Scheduling your Baby

Can I just say that while I was pregnant, everyone and their mother (literally) told me that I needed to make sure that when the baby was born I had him on a schedule as soon as possible.  By the end of my pregnancy I was ready to punch people in the face if the word “schedule” or “routine” came out of their mouth, but I think that was more raging pregnancy hormones.

I was all, “I’m just going to take it easy.  I don’t want to be so tied down by a schedule. I don’t want to be so regimented.” Shake my damn head.

It was probably Freddy’s fourth or fifth week of life, and I was starting to feel tied down by a lack of a schedule.

Freddy wanted to eat and sleep whenever he felt like it, and it was completely unpredictable. It was hard to leave the house because I never knew when he was going to need feeding, or when he’d be crying out for a quiet nap at home.

Getting your baby on a schedule takes a lot of time, patience, and dedication.  I’m still working on it, to be honest, and Freddy is nearly six months.

Here’s how I approached it:
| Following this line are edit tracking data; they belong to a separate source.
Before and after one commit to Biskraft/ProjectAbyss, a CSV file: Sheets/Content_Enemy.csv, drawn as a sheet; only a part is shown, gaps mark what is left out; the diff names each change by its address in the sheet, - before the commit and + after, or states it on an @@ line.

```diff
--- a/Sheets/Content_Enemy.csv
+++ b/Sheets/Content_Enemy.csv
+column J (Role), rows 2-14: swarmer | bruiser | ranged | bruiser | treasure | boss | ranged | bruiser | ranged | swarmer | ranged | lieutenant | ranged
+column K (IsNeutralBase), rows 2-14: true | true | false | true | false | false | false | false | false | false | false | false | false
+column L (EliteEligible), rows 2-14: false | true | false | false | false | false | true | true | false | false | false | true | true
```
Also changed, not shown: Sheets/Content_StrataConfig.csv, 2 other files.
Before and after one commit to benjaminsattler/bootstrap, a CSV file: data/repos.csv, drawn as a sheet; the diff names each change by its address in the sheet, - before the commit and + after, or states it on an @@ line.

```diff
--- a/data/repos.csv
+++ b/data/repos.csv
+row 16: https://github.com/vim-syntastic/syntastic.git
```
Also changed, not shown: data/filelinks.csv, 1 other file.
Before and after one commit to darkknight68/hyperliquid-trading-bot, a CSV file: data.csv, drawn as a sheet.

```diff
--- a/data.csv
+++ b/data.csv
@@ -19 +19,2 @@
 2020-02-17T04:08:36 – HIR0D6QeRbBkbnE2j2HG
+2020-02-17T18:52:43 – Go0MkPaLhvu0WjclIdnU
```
  1. Talk to other mothers: I reached out to my sister-in-law, who has had our niece on the most seamless schedule since she was tiny, so I knew she’d be really helpful as a starting point. She sent me an example of a good schedule she was given, and lots of supportive texts! My mother, mother-in-law, and friends also provided a lot of great advise.
  2. Google machine: It never hurts to google. Well, sometimes google isn’t great for new mothers (for another post), but I found lots of other examples of different schedules and how to work towards one. I will say, I found schedules that suggested scheduling in play-time. That was too hard.  I figured the baby would do what he wanted when awake, which is either play or cuddle.
  3. Observe your baby: I went a little overboard on this one, but I kept a log book of every single thing Freddy did during the day – what time he woke up, napped, had a nappy change, ate, and cried (see picture).  I started to see a pattern emerging – that he was getting tired around the same time of day, that he was hungry around the same time, and that he was wanting to go to bed around the same time.
  4. Bookend the day: Try to ensure that the morning routine and bedtime routine are in place first.  Freddy woke roughly at the same time everyday. We’d do a bottle, change him, and then put him back down for some more rest.  In the evening, we started doing baths, followed by a bottle, and then quiet time.  Doing a bath every evening isn’t good for all babies, and sometimes even we skip this because Freddy has quite dry skin. And frankly, babies don’t need washing that often. We just do it briefly to remind Freddy it’s time to get calm.
  5. See what works, and adapt: Freddy eats pretty regularly now, but I’m still struggling with nap time.  I tried to have him nap at 10:00am and 1:00pm. Sometimes he wants to nap at 9:30am, and sometimes its 11:30am. Sometimes he wants an afternoon nap, and sometimes he fights it, or won’t sleep until 3pm. It’s ongoing, and you just have to go with it.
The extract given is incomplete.